I remember after school in the afternoons when everybody would be trying to crowd onto a bus while carrying a load of books in one arm and a clunky instrument case in the other! (That was in the days before the very sensible modern "back packs" had been discovered!) And then in the downtown area you could always see a few school-age students carrying instruments hidden in cases, and you would wonder what sort of instrument it concealed. Was it a saxophone like yours, or....what? These young musicians hung together pretty well, too, and created long-lasting friendships which people like local world-class clarinetist, Jay Cravens, could attest to. On the national news programs I have also noticed in recent years how special music programs in formerly high-crime areas of large cities have greatly reduced those problems. I am speaking specifically about Juvenile crime - and how the former street gangs are being broken up by the stronger desire of the young people to make MUSIC in their after-school down time.
I personally think it was wrong to let Kirkman Technical High School simply drop off the map - and I feel the same as regards the music program we once had in our schools. Kirkman was not "zoned" in my time, as students came there from far distances in every direction. It is true that Howard High School has assumed some of Kirkman's former prominence in that field, yet I believe that it may be zoned in some way to keep the flocks of students that Kirkman once had from attending; don't know for sure. I only know our city could benefit once again by strong Music and Vocational Ed programs.
The picture at the top of this story shows an unidentified group at Kirkman Technical High School, perhaps made about 1960. Both teacher and students show an intensity of dedication so obvious that I will let it stand for itself as proof of the need for another Kirkman!
* * *

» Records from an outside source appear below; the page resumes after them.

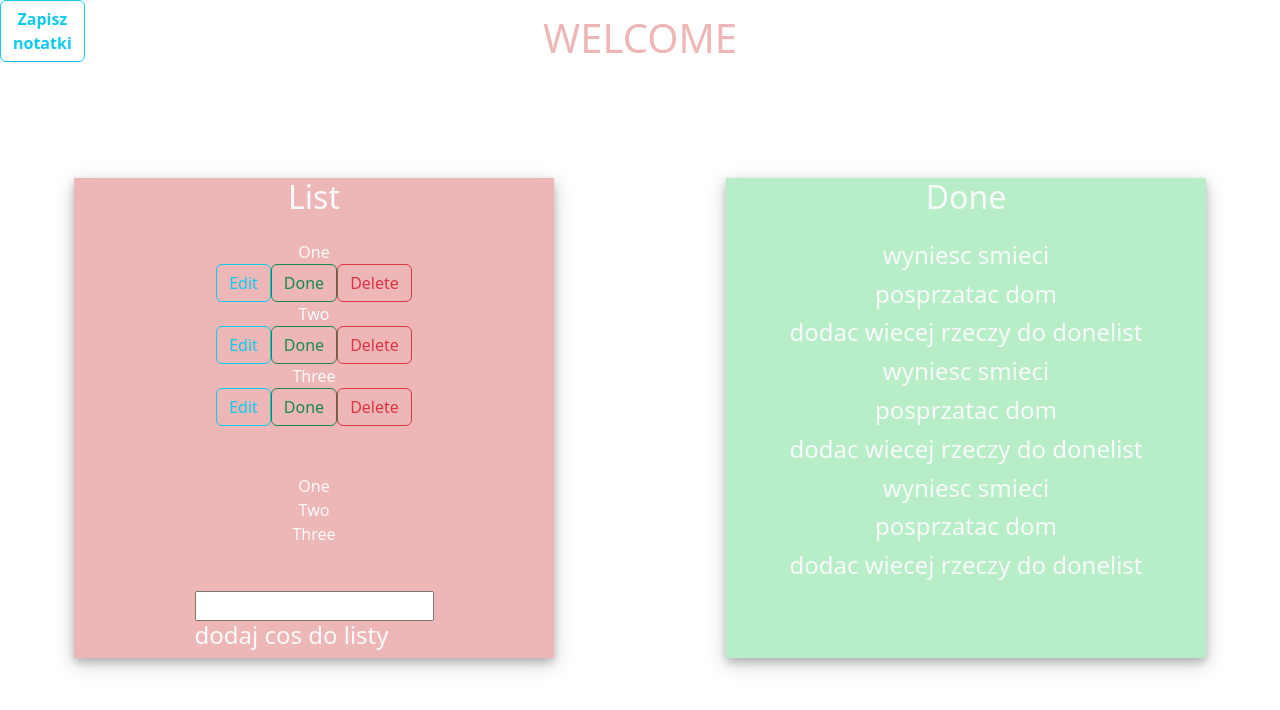
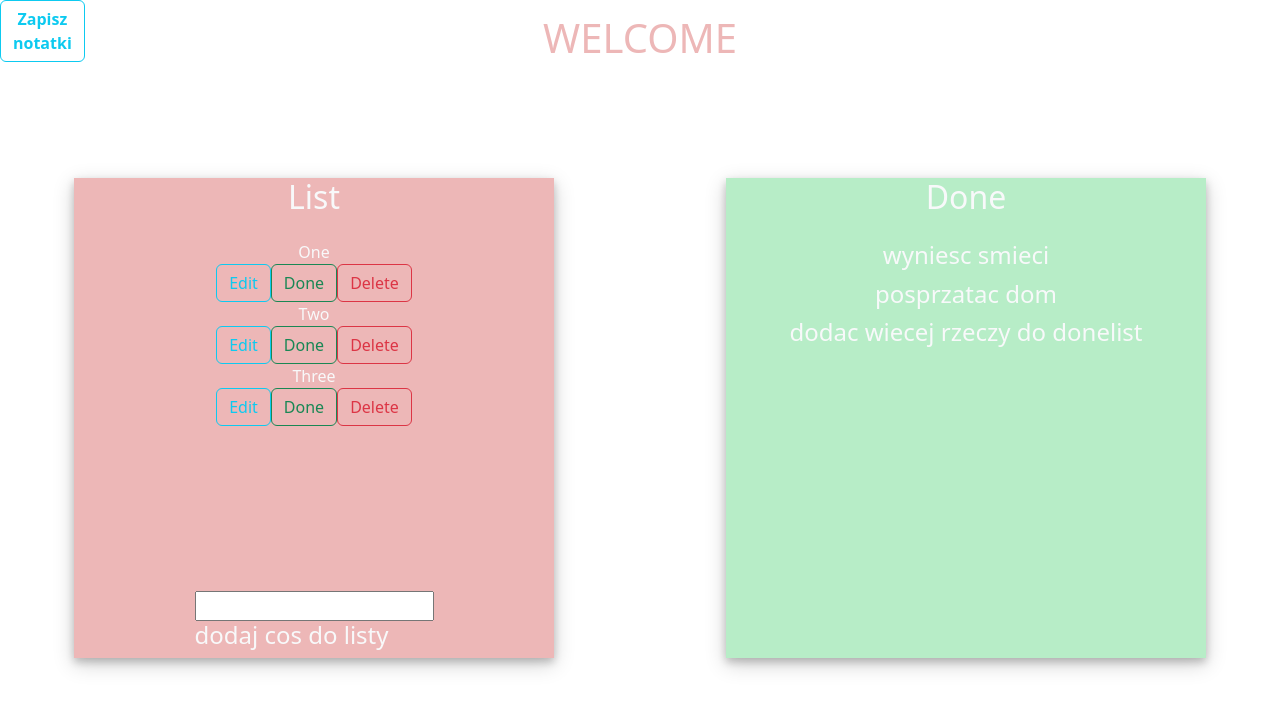
Before and after one commit to Dragonslayer49/listaTodo, a Nuxt app: page / in a window 1280 px wide. Shown: the top 710 px of the page. Built offline with nearby package versions, Linux system fonts and the light colour scheme.

Commit message:
Draggable dzialajace

```diff
--- a/components/DoneList.vue
+++ b/components/DoneList.vue
@@ -1,21 +1,19 @@
 <script setup lang="ts">
 import draggable from "vuedraggable";
-defineProps(['napis','items'])
-const emits=defineEmits([''])
+const prop=defineProps(['napis','items'])
+const emits=defineEmits(['item'])
 </script>
 
 <template>
-  <draggable
-      :list="items"
-  >
-    <template #item="{ element }">
+
       <li>
         <h4>
-          {{ element.text }}
+          {{ napis}}
         </h4>
       </li>
-    </template>
-  </draggable>
+
+
+
 
 
 
--- a/pages/index.vue
+++ b/pages/index.vue
@@ -8,14 +8,15 @@ const modalisko = ref();
 const pokazskonczone = ref(false);
 const nuxtApp = useNuxtApp();
 let id = 0;
+let idd = 0;
 const tekst = ref()
 const items = ref([{id: id++, text: 'One'}, {id: id++, text: 'Two'}, {id: id++, text: "Three"}])
-const Doneitems=ref([{id: id++,text:'wyniesc smieci'},{id: id++,text:'posprzatac dom'},{id: id++,text:'dodac wiecej rzeczy do donelist'}])
+const Doneitems=ref([{idd: idd++,text:'wyniesc smieci'},{idd: idd++,text:'posprzatac dom'},{idd: idd++,text:'dodac wiecej rzeczy do donelist'}])
 
 function DoDone(zrobione){
-  Doneitems.value.push({id: id++,text: zrobione.value})
-  usun.items.value.splice()
-  zrobione.value = null;
+  Doneitems.value.push({idd: idd++,text: zrobione.value})
+  // usun.items.value.splice()
+  // zrobione.value = null;
 }
 function dodaj() {
   const czyjest = items.value.filter((i) => i.text === tekst.value);
@@ -81,29 +82,22 @@ function popup() {
           <h2 class="align-self-center">List</h2>
           <div id="lista" class="d-flex flex-column">
             <ul>
+              <draggable
+                  :list="items"
+              >
+                <template #item="{ element }">
               <Lista
-                  v-for="(item, index) in items"
-                  :key="item.id"
-                  :napis="item.text"
+                  :key="element.id"
+                  :napis="element.text"
                   :items="items"
                   @usun="items.splice(index, 1)"
                   @edytuj="(zmien)=>edytujItemy(index,zmien)"
                   @Doneitems="(zrobione)=>DoDone(zrobione)"
-              />                                                                  <!--LISTA-->
+              />
+                </template></draggable><!--LISTA-->
             </ul>
           </div>
 
-
-
-          <draggable
-              :list="items"
-              tag="ul">
-            <template #item="{ element: napis }">
-              <li>
-                {{ napis.text}}
-              </li>
-            </template>
-          </draggable>                                            <!--draggable test-->
 
 
 
@@ -128,14 +122,18 @@ function popup() {
 
 
               <ul>
-
+                <draggable
+                    :list="Doneitems"
+                >
+                  <template #item="{ element }">
 
                 <DoneList
-                    v-for="(item, index) in Doneitems"
-                    :key="item.id"
-                    :napis="Doneitems.text"
+                    :key="element.idd"
+                    :napis="element.text"
                     :items="Doneitems"
                 />
+                  </template>
+                </draggable>
               </ul>
 
 
```
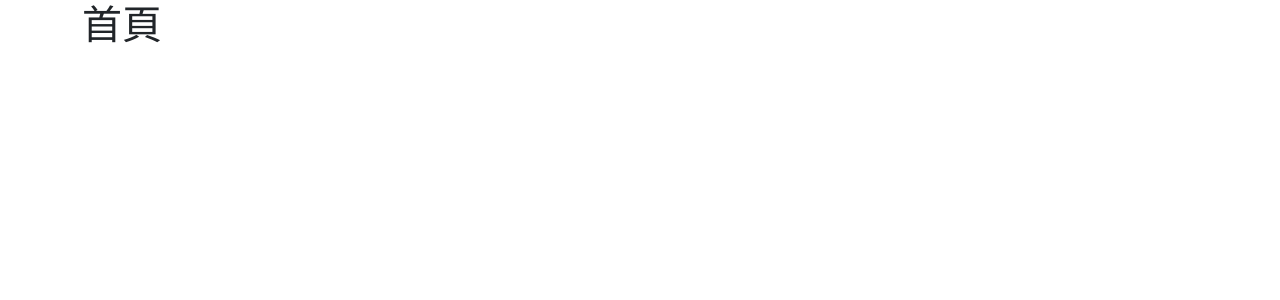
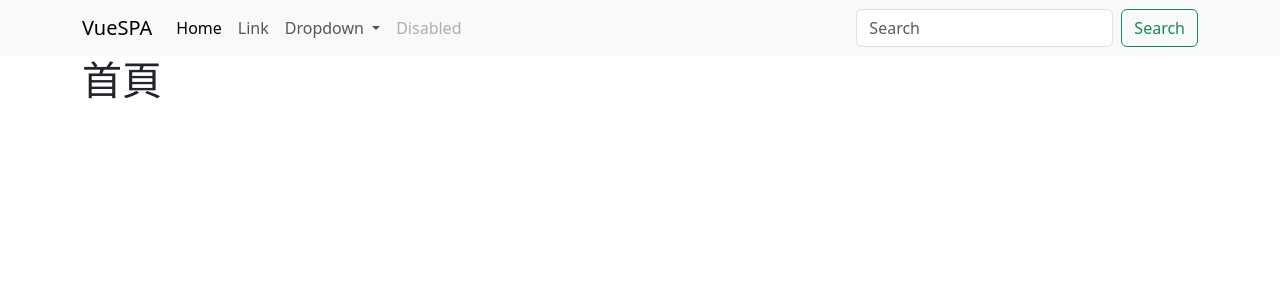
Before and after one commit to idben/EEIT215_20260420, a Vue app in the folder spa01/: page / in a window 1280 px wide. Shown: the top 300 px of the page. Built offline with nearby package versions, Linux system fonts and the light colour scheme.

Commit message:
bootstrap 的引入

```diff
--- a/spa01/index.html
+++ b/spa01/index.html
@@ -5,8 +5,6 @@
   <meta charset="UTF-8">
   <link rel="icon" href="/favicon.ico">
   <meta name="viewport" content="width=device-width, initial-scale=1.0">
-  <link rel="stylesheet" href="https://cdn.jsdelivr.net/npm/bootstrap@5.3.8/dist/css/bootstrap.min.css"
-    crossorigin="anonymous">
   <title>Vite App</title>
 </head>
 
--- a/spa01/package.json
+++ b/spa01/package.json
@@ -9,6 +9,7 @@
     "preview": "vite preview"
   },
   "dependencies": {
+    "bootstrap": "^5.3.8",
     "vue": "^3.5.32",
     "vue-router": "^5.0.4"
   },
--- a/spa01/src/App.vue
+++ b/spa01/src/App.vue
@@ -1,7 +1,9 @@
 <script setup>
 import { RouterView } from 'vue-router';
+import NavBar from './components/NavBar.vue';
 </script>
 <template>
+  <NavBar />
   <div class="container py3">
     <RouterView />
   </div>
--- /dev/null
+++ b/spa01/src/components/NavBar.vue
@@ -0,0 +1,45 @@
+<script setup></script>
+<template>
+    <nav class="navbar navbar-expand-sm bg-body-tertiary">
+        <div class="container">
+            <a class="navbar-brand" href="#">VueSPA</a>
+            <button class="navbar-toggler" type="button" data-bs-toggle="collapse"
+                data-bs-target="#navbarSupportedContent" aria-controls="navbarSupportedContent" aria-expanded="false"
+                aria-label="Toggle navigation">
+                <span class="navbar-toggler-icon"></span>
+            </button>
+            <div class="collapse navbar-collapse" id="navbarSupportedContent">
+                <ul class="navbar-nav me-auto mb-2 mb-lg-0">
+                    <li class="nav-item">
+                        <a class="nav-link active" aria-current="page" href="#">Home</a>
+                    </li>
+                    <li class="nav-item">
+                        <a class="nav-link" href="#">Link</a>
+                    </li>
+                    <li class="nav-item dropdown">
+                        <a class="nav-link dropdown-toggle" href="#" role="button" data-bs-toggle="dropdown"
+                            aria-expanded="false">
+                            Dropdown
+                        </a>
+                        <ul class="dropdown-menu">
+                            <li><a class="dropdown-item" href="#">Action</a></li>
+                            <li><a class="dropdown-item" href="#">Another action</a></li>
+                            <li>
+                                <hr class="dropdown-divider">
+                            </li>
+                            <li><a class="dropdown-item" href="#">Something else here</a></li>
+                        </ul>
+                    </li>
+                    <li class="nav-item">
+                        <a class="nav-link disabled" aria-disabled="true">Disabled</a>
+                    </li>
+                </ul>
+                <form class="d-flex" role="search">
+                    <input class="form-control me-2" type="search" placeholder="Search" aria-label="Search" />
+                    <button class="btn btn-outline-success" type="submit">Search</button>
+                </form>
+            </div>
+        </div>
+    </nav>
+</template>
+<style scoped></style>
--- a/spa01/src/main.js
+++ b/spa01/src/main.js
@@ -1,3 +1,5 @@
+import "bootstrap/dist/css/bootstrap.min.css"
+import "bootstrap/dist/js/bootstrap.bundle.js"
 import './assets/main.css'
 
 import { createApp } from 'vue'
```
Also changed, not shown: 1 other file (tests, documents, lock files or other folders).
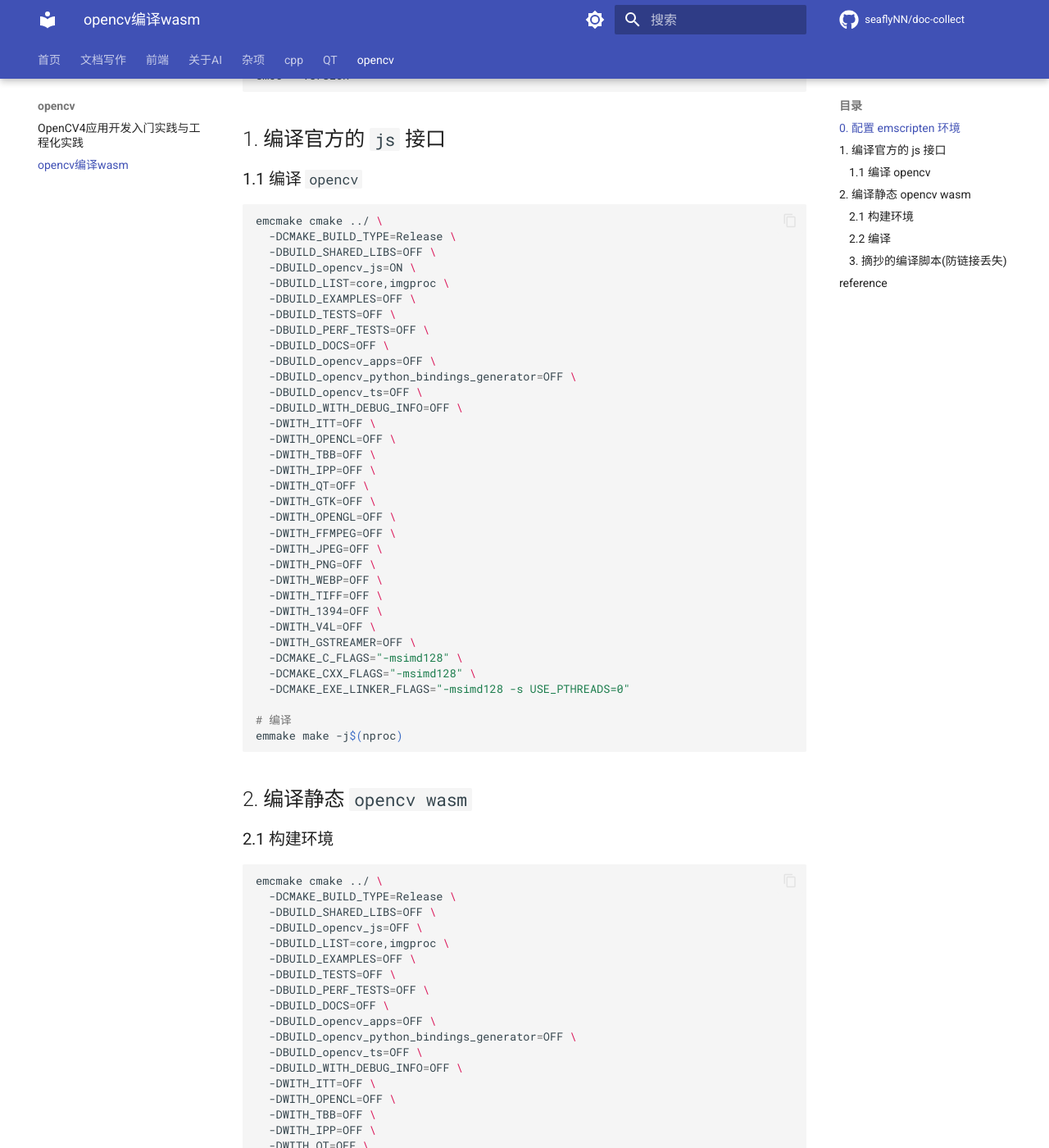
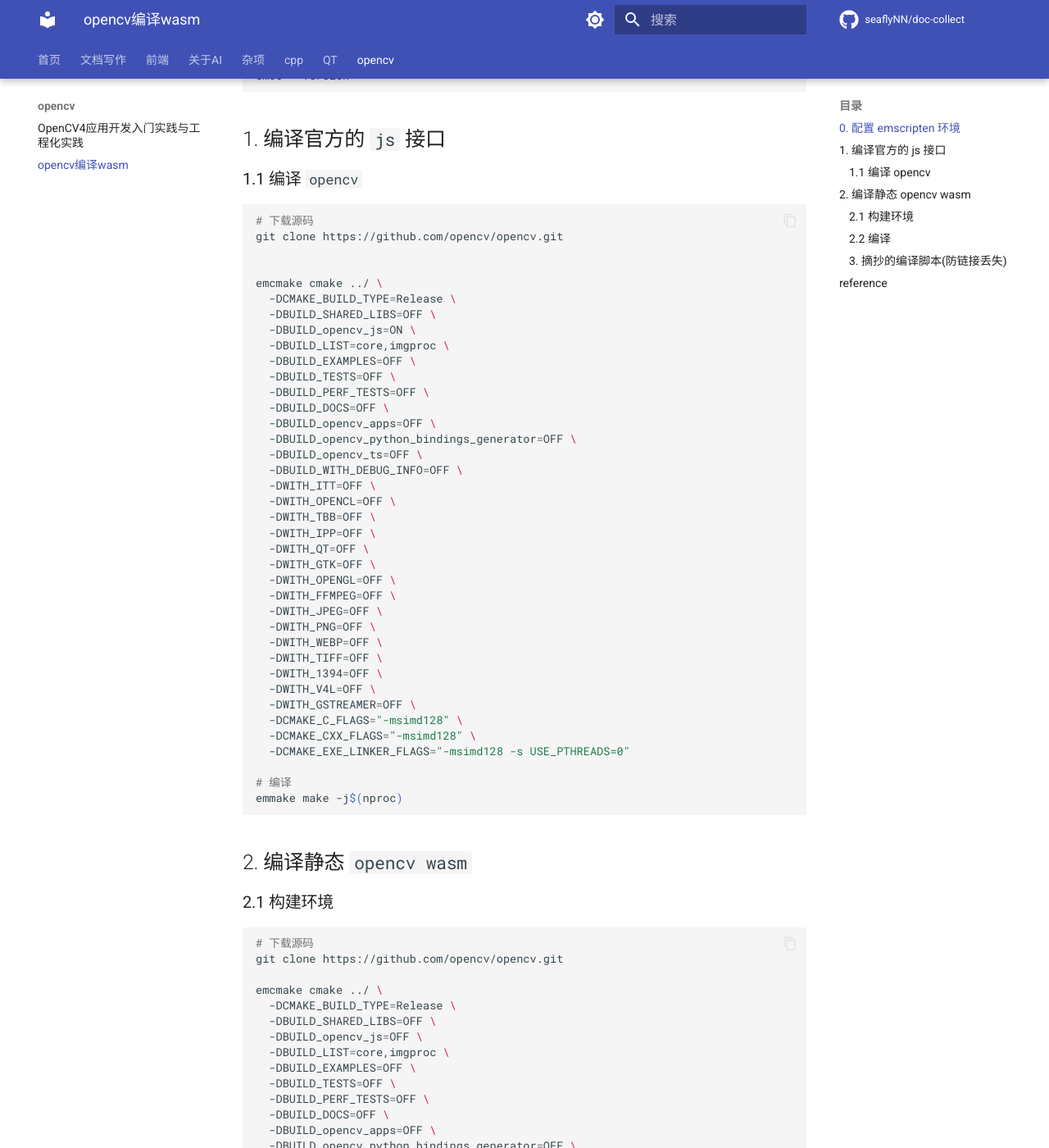
Before and after one commit to seaflyNN/doc-collect, an MkDocs documentation site: the page built from docs/opencv/wasm-opencv.md, in a window 1280 px wide and 1400 px high, scrolled down 788 px. Shown: the whole window at 82% size. Built offline with MkDocs 1.6.1 and Material for MkDocs 9.7.7, drawn with Linux system fonts in a browser that asks for light colours; comment, search, counter and statistics services are not loaded; some of the changed text lies outside the part shown.

Commit message:
更新WASM OpenCV文档，新增下载源码的步骤，并添加CMake安装路径配置，提升开发者在编译OpenCV时的指导性和实用性。

````diff
--- a/docs/opencv/wasm-opencv.md
+++ b/docs/opencv/wasm-opencv.md
@@ -33,6 +33,10 @@ emcc --version
 
 ### 1.1 编译 `opencv`
 ```sh
+# 下载源码
+git clone https://github.com/opencv/opencv.git
+
+
 emcmake cmake ../ \
   -DCMAKE_BUILD_TYPE=Release \
   -DBUILD_SHARED_LIBS=OFF \
@@ -73,6 +77,9 @@ emmake make -j$(nproc)
 
 ### 2.1 构建环境
 ```sh
+# 下载源码
+git clone https://github.com/opencv/opencv.git
+
 emcmake cmake ../ \
   -DCMAKE_BUILD_TYPE=Release \
   -DBUILD_SHARED_LIBS=OFF \
````
Also changed, not shown: other parts of docs/opencv/wasm-opencv.md (+2 -1 lines).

Chester Martin is a native Chattanoogan who is a talented painter, sculptor and artisan as well as local historian. He and his wife, Pat, live in Brainerd. Mr. Martin can be reached at email@example.com.